Author Affiliations


From Cornell University, Surgical Division, and the Pathological Department of Bellevue Hospital.

Arch Intern Med (Chic). 1918;XXII(1):114-126. doi:10.1001/archinte.1918.00090120119011

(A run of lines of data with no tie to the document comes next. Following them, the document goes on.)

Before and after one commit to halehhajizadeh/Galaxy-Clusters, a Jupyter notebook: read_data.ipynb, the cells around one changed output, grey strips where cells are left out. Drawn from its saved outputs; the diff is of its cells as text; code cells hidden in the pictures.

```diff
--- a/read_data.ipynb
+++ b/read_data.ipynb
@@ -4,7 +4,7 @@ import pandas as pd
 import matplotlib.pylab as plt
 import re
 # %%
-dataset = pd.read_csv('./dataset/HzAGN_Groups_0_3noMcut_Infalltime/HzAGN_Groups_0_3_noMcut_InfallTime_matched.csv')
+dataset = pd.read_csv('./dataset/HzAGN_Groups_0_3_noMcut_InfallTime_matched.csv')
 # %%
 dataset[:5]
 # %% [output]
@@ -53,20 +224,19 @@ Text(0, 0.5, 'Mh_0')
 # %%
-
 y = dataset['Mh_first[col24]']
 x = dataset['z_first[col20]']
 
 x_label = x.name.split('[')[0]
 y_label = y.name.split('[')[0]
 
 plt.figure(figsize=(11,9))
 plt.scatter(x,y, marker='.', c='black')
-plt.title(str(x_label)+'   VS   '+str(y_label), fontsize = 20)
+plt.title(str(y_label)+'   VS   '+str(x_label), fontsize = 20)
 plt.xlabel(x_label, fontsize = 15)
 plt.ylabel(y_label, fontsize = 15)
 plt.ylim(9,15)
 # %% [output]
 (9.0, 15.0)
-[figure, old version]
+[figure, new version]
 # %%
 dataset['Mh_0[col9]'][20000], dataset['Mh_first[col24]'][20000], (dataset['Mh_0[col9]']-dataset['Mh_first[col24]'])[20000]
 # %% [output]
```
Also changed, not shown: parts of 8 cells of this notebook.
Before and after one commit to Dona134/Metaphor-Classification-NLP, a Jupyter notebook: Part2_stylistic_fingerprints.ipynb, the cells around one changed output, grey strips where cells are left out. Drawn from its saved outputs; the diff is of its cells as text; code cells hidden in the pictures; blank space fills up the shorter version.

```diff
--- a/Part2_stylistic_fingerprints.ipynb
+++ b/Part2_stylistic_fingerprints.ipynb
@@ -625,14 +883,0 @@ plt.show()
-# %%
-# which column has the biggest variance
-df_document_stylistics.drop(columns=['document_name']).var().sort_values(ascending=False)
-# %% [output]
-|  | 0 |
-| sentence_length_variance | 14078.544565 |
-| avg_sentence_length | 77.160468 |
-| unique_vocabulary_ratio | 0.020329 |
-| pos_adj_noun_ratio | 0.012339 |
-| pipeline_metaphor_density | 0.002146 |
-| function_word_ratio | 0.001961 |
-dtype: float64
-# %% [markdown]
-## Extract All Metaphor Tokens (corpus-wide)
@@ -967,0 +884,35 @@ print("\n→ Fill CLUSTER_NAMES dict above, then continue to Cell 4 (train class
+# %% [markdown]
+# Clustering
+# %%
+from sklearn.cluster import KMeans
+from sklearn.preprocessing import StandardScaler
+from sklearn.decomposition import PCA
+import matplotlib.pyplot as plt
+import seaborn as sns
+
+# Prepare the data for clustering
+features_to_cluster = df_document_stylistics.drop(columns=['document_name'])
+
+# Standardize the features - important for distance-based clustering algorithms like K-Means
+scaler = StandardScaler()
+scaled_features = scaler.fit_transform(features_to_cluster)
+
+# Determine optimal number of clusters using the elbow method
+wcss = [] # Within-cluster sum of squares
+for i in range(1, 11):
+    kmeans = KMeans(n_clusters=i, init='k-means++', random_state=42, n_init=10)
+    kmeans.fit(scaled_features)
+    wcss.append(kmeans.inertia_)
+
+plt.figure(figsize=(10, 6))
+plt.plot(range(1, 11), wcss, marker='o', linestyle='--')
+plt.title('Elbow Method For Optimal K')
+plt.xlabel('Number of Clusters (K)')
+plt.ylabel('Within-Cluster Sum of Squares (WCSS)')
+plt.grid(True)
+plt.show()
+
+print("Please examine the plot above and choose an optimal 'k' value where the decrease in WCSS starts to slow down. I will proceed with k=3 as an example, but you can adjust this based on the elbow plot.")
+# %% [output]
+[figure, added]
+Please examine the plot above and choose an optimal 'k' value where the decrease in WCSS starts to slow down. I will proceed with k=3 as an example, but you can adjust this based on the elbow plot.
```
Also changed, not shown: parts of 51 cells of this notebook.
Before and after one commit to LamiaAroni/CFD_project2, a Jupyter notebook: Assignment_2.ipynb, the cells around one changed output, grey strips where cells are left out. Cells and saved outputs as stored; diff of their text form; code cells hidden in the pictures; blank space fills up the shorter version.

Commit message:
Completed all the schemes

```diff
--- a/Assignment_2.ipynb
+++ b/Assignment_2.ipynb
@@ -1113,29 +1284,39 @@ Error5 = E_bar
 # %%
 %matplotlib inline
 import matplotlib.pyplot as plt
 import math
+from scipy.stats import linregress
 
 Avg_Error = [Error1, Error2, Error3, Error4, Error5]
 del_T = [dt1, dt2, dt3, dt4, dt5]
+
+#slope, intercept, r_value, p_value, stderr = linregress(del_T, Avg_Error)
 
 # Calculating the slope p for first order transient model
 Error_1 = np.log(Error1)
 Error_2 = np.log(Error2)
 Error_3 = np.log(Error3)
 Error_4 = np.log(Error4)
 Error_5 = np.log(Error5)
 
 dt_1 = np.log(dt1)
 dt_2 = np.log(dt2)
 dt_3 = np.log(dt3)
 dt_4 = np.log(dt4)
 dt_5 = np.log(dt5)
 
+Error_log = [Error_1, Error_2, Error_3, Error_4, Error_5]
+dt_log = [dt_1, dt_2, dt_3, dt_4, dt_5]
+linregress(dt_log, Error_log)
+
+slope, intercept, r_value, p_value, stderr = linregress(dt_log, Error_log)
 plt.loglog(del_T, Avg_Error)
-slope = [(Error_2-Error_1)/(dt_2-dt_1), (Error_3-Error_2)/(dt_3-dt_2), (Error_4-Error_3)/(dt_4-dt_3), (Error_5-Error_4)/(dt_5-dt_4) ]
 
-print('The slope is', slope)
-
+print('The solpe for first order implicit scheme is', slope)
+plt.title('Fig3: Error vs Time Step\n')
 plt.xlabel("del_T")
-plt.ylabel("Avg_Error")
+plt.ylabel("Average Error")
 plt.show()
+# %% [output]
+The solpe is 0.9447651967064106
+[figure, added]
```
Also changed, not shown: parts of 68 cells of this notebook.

The frequency with which hemorrhage and erosions of the stomach mucosa are found in infections and intoxications has led some investigators to suggest the possibility of such conditions having a certain influence in the production of gastric ulcer. Although these lesions do at times simulate the so-called peptic ulcer, still there is considerable doubt as to whether they ever lead to the round or chronic gastric ulcer as it is observed in the human. It is almost impossible to say that any one factor acts as an exciting or contributing cause in the development of a gastric ulcer. The many theories which have been advanced illustrate the diversity of opinion, and we are today probaby little more advanced in solving the problem than were the early writers. The ideas concerning the effect of an altered blood stream on the gastric mucosa, bringing about ulceration, as well as the part played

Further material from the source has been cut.